Record excerpts ▸
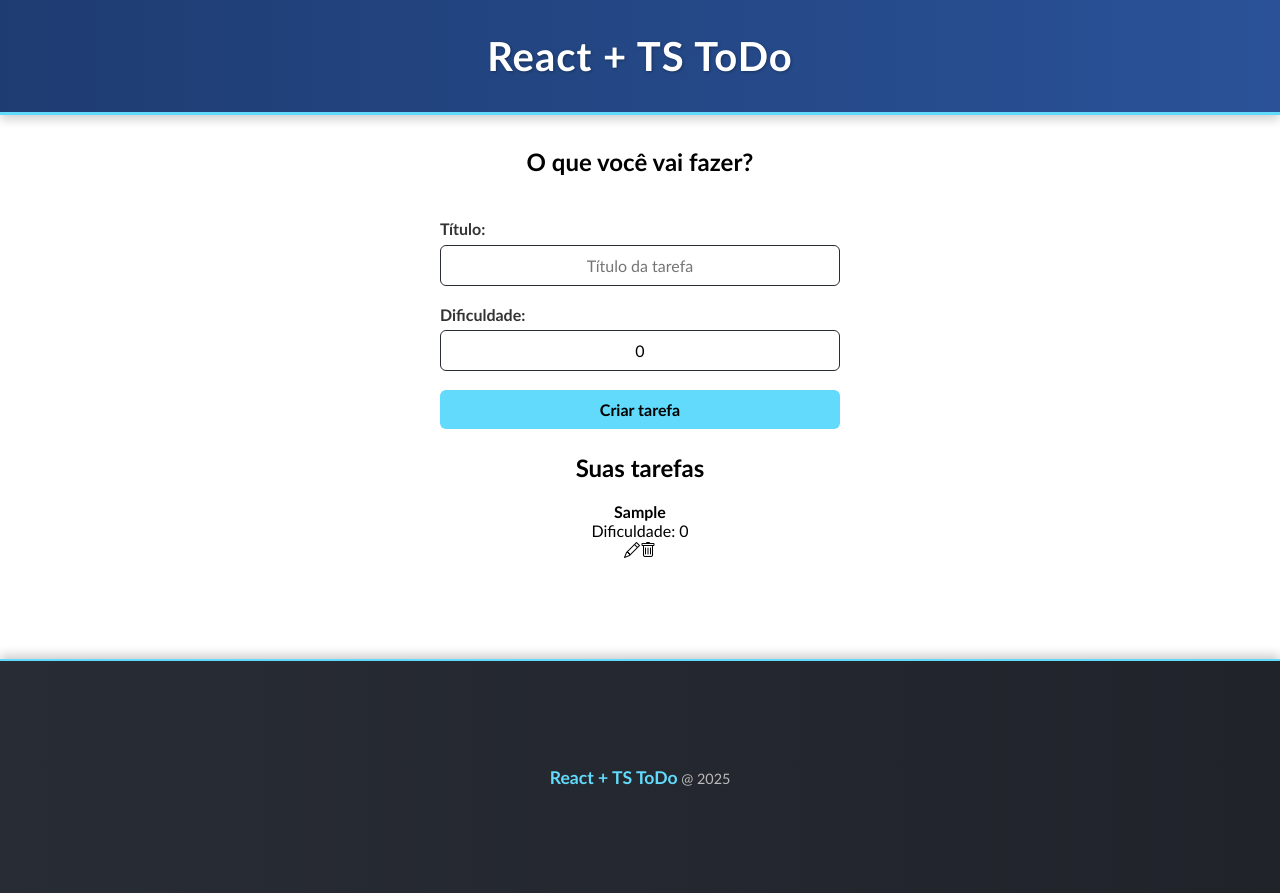
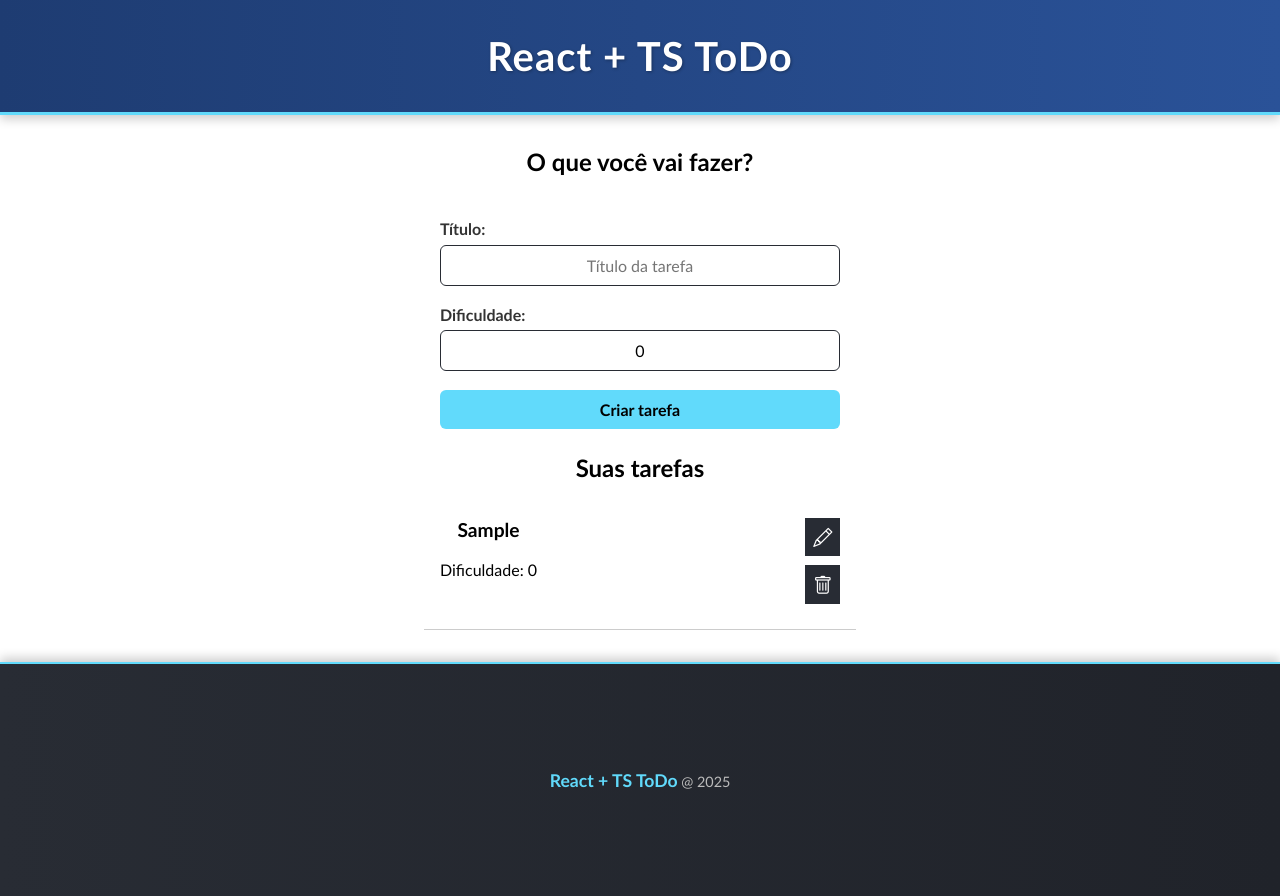
Before and after one commit to gabrielsrpp/ToDoList-React, a React (Create React App) app in the folder base_todo_react/: page / in a window 1280 px wide. Both pictures are taken after typing "Sample" into the empty fields and a click on the input "Criar tarefa". Built offline with nearby package versions, Linux system fonts and the light colour scheme.

Commit message:
Finalizando lista

```diff
--- a/base_todo_react/src/components/TaskList.module.css
+++ b/base_todo_react/src/components/TaskList.module.css
@@ -0,0 +1,38 @@
+.task {
+    display: flex;
+    justify-content: space-between;
+    max-width: 400px;
+    margin: 0 auto;
+    border-bottom:  1px solid #ccc;
+    padding: 1em;
+}
+
+.details {
+    text-align: left;
+}
+
+.details h4 {
+    font-size: 1.2em;
+    margin-bottom: 1em;
+}
+
+.actions {
+    display: flex;
+    flex-direction: column;
+    align-items: center;
+    justify-content: center;
+}
+
+.actions i {
+    margin-bottom: .5em;
+    font-size: 1.2em;
+    cursor: pointer;
+    background-color: #282c34;
+    color: #fff;
+    padding: .4em;
+    transition: .5s;
+}
+
+.actions i:hover {
+    color: #61dafb;
+}
--- a/base_todo_react/src/components/TaskList.tsx
+++ b/base_todo_react/src/components/TaskList.tsx
@@ -4,7 +4,7 @@
 // interfaces
 import { ITask } from '../interfaces/Task'
 // CSS
-import styles from '../TaskList.module.css'
+import styles from './TaskList.module.css'
 
 
 interface Props  {
@@ -20,12 +20,12 @@
     <>
       {props.taskList.length > 0 ? (
   props.taskList.map((task) => (
-          <div key={task.id}>
-            <div>
+    <div key={task.id} className={styles.task}>
+      <div className={styles.details}>
         <h4>{task.title}</h4>
         <p>Dificuldade: {task.difficulty}</p>
       </div>
-            <div>
+      <div className={styles.actions}>
         <i className="bi bi-pencil"></i>
         <i className="bi bi-trash"></i>
       </div>
```
Lines whose indentation alone changed are shown as unchanged.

Instructions for the task ▸
Every line with the string "center" in the material should be returned.

Result for this exercise ▸
+    align-items: center;
+    justify-content: center;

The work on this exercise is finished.